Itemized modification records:
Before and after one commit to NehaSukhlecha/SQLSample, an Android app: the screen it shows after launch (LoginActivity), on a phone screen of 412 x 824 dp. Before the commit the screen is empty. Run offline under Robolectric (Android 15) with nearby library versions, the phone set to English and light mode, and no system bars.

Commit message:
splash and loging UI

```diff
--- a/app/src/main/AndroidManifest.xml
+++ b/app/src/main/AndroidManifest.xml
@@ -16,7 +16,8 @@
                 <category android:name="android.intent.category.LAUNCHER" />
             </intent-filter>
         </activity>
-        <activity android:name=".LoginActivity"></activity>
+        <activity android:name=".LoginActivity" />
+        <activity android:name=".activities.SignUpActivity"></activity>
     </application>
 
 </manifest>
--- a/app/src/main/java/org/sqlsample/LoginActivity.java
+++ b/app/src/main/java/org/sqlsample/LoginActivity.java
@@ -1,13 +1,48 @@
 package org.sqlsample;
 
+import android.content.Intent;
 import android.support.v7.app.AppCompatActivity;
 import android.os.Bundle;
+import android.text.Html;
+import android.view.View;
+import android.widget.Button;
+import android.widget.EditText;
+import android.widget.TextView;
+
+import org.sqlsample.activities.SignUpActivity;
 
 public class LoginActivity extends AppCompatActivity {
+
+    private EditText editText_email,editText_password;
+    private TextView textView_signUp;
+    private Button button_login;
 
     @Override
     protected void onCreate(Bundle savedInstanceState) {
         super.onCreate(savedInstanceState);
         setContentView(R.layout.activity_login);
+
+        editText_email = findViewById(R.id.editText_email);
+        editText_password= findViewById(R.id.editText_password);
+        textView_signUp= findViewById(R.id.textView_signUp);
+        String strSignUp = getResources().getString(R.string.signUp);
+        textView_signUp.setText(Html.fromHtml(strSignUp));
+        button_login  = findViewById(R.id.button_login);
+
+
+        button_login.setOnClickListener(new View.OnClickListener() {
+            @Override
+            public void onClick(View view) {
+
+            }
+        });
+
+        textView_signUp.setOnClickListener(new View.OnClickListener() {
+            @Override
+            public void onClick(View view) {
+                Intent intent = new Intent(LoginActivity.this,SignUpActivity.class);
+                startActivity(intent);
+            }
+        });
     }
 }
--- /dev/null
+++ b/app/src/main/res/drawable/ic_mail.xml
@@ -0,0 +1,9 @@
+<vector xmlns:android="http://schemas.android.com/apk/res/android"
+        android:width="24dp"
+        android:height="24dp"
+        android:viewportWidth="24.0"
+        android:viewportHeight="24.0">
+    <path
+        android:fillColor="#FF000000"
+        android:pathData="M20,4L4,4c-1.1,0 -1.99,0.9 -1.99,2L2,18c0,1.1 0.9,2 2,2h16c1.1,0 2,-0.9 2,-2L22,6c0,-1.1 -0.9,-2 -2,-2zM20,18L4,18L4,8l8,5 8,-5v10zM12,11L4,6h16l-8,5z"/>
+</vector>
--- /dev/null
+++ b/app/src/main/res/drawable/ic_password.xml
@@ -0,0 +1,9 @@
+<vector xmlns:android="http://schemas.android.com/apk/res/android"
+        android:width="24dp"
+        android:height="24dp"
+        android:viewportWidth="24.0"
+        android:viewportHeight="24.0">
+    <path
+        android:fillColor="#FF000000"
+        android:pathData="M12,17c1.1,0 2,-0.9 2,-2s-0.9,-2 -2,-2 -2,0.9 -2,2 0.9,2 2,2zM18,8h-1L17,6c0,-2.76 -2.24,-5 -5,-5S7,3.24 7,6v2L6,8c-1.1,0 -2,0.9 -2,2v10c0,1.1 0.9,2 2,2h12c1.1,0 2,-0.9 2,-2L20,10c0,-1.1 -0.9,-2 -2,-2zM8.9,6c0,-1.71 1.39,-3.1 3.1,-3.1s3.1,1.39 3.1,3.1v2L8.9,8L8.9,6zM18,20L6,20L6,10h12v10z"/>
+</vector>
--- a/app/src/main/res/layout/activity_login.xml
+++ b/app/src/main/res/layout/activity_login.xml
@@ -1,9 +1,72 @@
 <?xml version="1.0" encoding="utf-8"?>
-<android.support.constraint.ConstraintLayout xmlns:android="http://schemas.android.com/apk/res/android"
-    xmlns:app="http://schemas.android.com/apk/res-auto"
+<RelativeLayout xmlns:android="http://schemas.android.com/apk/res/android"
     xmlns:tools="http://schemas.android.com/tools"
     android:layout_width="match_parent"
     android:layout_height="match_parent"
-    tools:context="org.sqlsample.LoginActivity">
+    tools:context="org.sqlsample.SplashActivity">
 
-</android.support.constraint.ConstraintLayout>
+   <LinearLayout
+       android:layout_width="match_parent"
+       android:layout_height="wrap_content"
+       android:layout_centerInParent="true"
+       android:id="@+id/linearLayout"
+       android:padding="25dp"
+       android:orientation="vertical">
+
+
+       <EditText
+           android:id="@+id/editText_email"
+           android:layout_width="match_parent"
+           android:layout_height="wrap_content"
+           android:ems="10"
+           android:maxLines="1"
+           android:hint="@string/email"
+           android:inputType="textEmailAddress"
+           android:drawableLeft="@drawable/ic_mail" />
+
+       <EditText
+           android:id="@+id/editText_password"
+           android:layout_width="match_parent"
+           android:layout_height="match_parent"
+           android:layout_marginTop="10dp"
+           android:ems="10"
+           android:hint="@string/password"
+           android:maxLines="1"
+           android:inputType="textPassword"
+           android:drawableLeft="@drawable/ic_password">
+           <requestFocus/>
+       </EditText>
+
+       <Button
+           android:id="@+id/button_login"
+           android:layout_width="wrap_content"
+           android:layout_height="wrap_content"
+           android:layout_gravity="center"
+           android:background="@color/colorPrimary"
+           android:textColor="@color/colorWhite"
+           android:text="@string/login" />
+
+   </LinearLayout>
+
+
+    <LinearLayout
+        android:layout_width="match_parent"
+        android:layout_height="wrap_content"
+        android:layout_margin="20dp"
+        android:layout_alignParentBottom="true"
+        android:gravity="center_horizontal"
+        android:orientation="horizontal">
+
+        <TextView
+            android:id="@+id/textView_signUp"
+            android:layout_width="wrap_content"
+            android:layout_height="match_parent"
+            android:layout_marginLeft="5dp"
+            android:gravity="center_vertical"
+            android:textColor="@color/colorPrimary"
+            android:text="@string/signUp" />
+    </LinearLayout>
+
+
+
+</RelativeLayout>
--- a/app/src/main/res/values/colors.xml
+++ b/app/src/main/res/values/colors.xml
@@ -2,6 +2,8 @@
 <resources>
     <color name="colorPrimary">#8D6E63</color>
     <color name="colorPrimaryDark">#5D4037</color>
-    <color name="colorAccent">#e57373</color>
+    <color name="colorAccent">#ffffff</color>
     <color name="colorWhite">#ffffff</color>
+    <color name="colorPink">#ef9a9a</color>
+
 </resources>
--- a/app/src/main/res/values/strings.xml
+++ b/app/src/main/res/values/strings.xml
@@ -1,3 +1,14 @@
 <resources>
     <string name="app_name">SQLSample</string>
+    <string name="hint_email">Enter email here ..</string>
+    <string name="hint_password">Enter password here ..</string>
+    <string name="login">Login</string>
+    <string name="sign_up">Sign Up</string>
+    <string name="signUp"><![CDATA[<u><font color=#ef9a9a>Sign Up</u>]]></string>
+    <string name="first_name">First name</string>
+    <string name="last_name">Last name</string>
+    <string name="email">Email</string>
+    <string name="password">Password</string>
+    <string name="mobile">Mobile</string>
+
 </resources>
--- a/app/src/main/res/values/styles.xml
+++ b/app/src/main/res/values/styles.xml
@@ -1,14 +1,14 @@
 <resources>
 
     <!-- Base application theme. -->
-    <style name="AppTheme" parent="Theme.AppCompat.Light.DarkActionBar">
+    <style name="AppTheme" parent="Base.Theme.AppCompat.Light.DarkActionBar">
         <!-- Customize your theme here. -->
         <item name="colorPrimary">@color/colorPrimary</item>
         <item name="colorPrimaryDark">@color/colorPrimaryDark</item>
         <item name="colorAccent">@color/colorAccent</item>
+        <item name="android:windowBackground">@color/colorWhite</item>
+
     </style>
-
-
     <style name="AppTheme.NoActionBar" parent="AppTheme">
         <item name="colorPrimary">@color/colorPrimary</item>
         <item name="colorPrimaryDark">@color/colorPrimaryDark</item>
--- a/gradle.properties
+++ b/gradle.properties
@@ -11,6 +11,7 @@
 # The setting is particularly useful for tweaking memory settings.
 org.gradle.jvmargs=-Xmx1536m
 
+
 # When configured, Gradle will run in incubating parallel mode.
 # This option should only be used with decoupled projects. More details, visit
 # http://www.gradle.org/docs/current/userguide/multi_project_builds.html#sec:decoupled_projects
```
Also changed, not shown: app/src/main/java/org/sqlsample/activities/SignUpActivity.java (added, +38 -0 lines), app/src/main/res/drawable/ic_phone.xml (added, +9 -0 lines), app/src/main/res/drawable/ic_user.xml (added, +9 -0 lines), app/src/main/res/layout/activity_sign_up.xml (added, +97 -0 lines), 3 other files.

PROBLEM DETAILS: All of the lines above that carry the string "strings" need to be found and copied.

WRITTEN RESPONSE:
--- a/app/src/main/res/values/strings.xml
+++ b/app/src/main/res/values/strings.xml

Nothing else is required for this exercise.